FIG. 18A depicts, for an embodiment, a message 814, “BIG KISS”, displayed in a magnified fashion that is surrounded by a ripple effect graphic processing alteration 817a. FIG. 18B depicts, for the preferred embodiment, a message 814, “BIG KISS”, displayed in a magnified fashion that is surrounded by a lens effect graphic processing alteration 817b.

In an embodiment, a recipient's client may enable the recipient to select to magnify the generation of outgoing messages. For example, the recipient's client may enlarge, e.g. a 150%, a 200%, or a 400% enlargement, the content of the composition area of a session window.
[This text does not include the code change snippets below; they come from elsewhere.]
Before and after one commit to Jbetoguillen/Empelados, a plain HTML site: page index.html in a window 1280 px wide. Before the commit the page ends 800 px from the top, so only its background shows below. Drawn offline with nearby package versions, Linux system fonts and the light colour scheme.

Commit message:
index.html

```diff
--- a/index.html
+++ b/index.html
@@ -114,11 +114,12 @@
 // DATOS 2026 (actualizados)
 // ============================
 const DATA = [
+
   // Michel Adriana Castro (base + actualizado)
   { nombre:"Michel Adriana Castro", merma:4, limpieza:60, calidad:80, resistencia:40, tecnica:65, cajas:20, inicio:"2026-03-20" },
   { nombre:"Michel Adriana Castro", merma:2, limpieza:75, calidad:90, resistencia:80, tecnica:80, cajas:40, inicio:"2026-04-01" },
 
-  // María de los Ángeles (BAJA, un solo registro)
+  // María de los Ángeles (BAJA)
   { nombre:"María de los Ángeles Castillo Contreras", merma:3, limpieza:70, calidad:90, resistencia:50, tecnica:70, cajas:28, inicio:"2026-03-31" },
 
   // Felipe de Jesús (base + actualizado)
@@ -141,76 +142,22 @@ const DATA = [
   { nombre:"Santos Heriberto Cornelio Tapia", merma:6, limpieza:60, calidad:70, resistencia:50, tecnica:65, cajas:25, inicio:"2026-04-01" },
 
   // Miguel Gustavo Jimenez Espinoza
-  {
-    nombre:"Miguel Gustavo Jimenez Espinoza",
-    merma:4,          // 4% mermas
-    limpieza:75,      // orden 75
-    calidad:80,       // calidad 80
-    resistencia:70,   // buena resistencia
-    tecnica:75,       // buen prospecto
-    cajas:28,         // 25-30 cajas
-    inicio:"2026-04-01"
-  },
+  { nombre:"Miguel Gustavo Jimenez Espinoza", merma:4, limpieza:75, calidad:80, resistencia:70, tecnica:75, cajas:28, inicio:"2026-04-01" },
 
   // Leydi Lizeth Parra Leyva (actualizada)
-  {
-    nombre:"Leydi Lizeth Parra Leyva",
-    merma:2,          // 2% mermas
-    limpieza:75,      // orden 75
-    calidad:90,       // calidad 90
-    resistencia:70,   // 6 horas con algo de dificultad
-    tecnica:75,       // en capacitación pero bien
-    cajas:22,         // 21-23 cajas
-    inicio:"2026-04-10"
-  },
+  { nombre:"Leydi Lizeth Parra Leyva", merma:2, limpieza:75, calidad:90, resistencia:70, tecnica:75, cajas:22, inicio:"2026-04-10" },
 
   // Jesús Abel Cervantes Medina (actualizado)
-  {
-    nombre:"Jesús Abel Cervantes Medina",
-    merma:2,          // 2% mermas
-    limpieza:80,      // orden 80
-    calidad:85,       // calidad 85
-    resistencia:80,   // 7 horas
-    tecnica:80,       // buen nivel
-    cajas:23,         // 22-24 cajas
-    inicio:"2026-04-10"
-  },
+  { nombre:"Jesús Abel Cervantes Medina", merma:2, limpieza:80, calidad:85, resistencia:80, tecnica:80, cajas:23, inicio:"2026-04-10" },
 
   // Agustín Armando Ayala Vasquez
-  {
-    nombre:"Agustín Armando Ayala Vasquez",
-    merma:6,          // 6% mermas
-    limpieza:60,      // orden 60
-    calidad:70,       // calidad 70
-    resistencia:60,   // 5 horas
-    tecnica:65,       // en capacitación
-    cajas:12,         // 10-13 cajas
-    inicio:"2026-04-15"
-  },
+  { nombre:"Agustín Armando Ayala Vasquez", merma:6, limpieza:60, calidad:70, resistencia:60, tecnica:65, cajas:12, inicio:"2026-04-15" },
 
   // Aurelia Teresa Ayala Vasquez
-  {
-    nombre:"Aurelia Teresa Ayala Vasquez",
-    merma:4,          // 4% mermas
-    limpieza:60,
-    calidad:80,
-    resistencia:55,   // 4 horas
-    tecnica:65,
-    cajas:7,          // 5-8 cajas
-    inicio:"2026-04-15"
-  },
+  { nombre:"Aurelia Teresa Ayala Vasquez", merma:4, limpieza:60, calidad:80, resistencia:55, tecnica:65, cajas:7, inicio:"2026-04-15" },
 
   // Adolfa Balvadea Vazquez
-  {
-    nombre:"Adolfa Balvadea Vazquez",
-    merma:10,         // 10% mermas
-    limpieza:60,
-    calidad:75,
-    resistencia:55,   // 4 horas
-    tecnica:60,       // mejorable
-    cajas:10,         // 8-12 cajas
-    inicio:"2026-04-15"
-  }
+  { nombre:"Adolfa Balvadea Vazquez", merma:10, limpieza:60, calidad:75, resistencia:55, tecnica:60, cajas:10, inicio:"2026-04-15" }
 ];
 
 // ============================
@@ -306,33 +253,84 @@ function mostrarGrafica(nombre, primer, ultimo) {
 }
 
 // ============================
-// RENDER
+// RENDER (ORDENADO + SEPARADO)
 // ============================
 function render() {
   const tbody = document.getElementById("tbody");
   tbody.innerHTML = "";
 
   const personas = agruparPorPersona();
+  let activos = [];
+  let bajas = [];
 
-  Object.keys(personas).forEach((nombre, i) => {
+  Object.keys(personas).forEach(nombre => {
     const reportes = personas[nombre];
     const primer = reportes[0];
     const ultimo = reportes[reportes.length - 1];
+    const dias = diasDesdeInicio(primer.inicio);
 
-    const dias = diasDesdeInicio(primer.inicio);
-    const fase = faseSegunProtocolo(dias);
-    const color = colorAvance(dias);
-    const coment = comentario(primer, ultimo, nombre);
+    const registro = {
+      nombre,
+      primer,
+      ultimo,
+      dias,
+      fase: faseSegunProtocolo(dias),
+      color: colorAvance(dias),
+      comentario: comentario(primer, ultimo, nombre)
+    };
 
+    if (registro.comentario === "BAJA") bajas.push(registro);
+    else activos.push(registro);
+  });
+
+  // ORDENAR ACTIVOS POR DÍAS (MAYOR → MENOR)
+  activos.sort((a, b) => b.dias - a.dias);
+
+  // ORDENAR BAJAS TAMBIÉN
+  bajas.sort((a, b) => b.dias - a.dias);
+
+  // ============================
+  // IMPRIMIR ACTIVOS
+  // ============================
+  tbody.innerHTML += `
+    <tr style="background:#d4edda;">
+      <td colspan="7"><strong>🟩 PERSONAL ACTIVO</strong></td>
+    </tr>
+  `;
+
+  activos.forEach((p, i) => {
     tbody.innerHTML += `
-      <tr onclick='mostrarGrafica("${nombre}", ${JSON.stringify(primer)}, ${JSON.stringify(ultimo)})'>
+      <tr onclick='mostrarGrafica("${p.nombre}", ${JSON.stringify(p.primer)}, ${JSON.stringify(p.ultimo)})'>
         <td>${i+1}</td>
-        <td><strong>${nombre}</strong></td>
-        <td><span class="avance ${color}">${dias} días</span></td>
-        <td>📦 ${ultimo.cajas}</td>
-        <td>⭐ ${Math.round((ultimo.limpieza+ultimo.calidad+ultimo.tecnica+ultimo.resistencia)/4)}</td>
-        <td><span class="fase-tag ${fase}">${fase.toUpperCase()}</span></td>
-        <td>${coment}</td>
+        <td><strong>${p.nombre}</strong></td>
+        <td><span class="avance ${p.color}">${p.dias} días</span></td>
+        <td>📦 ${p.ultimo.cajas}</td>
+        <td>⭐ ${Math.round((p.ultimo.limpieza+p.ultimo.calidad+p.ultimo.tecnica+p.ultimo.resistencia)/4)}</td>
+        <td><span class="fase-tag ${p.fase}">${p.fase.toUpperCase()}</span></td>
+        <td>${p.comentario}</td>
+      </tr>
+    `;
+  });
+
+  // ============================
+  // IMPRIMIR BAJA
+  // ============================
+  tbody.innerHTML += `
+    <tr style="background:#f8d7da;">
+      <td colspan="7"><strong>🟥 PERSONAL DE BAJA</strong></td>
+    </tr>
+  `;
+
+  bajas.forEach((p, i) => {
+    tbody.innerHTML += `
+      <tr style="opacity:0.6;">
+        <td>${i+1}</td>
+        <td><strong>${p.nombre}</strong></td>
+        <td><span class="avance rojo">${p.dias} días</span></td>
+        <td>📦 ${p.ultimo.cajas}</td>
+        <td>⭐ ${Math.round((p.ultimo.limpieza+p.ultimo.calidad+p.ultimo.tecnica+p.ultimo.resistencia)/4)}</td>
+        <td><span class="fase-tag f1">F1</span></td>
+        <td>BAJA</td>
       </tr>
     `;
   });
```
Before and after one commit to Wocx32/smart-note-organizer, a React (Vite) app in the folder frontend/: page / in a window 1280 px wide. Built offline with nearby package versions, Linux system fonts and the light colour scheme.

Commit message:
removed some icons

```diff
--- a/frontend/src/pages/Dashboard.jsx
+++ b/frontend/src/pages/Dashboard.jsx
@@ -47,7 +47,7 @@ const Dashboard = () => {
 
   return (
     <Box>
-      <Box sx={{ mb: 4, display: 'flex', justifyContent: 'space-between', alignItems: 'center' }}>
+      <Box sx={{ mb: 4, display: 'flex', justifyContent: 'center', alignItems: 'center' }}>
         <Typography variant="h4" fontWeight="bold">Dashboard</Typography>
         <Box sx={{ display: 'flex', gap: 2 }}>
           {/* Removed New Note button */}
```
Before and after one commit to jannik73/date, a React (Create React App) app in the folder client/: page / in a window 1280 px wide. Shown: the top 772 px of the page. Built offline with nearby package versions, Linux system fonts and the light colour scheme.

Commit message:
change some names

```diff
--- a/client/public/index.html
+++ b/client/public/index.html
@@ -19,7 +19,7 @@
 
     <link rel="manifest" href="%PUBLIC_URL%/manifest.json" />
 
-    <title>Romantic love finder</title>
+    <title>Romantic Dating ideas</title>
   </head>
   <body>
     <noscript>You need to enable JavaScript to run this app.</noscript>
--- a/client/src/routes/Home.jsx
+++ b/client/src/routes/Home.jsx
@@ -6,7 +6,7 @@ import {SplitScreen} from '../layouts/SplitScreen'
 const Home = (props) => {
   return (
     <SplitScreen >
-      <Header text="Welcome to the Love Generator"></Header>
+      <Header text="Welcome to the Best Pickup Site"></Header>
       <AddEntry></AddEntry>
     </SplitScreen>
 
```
FIGS. 19A, 19B, and 19C provide an example of an embodiment displaying the content of the composition area 102 of a session window 100 magnified at different level of enlargement. In FIG. 19A, the message 826a, “miss you”, that is under generation, e.g. is being typed by the recipient, is displayed without magnification. In FIG. 19B, the message 826b, “miss you”, that is under generation, is displayed with an enlargement of 150%. In FIG. 19C, the message 826c, “miss you”, that is under generation, is displayed with an enlargement of 200%.

Although the invention has been described herein with reference to instant message clients having textual capabilities, one skilled in the art will readily appreciate that other types of clients may be substituted for those set forth herein without departing from the spirit and scope of this invention. For example, clients that may be substituted for instant message clients comprise streaming or non-streaming video clients, audio clients, and multimedia clients exchanging data between users, e.g. Apple Computer Inc., iChat AV or Yahoo Inc., Messenger Webcam, or receiving data from a broadcaster, e.g. RealNetworks, Inc., RealPlayer 10 or Microsoft Inc., Windows Media Player 9; IM clients having a user interface lacking the transcript area, which, for example, display IM messages on popup windows; applications that, de facto, act in part, or in totality, as an IM client; applications which primary purpose is not to enable a user-to-user, or multi-user, communication yet enable a partial or complete form of communication, e.g. a word processor having collaborative capabilities; clients which sole, or primary, purpose is to transmit and/or present overlaid messages; e-mail clients, e.g. Microsoft Inc., Outlook Express or Apple Computer Inc., Mail 1.3.9; e-mail and/or IM clients integrated in a software package, e.g. America Online Inc., AOL 9.0, International Business Machines Corp., Lotus Notes 6.5, or Microsoft Inc., Entourage 2004; WEB browsers, e.g. Microsoft Inc., Explorer 6, Netscape Inc., Navigator 7; and communication clients for cellular phones or PDAs.

The overlaid message artworks and texts depicted and commented in this description are merely examples. Any other artwork or text may be substituted for those set forth herein without altering the substance of this invention.

Although the invention is described herein with reference to the preferred embodiment, one skilled in the art will readily appreciate that other applications may be substituted for those set forth herein without departing from the spirit and scope of the present invention. Accordingly, the invention should only be limited by the claims included below.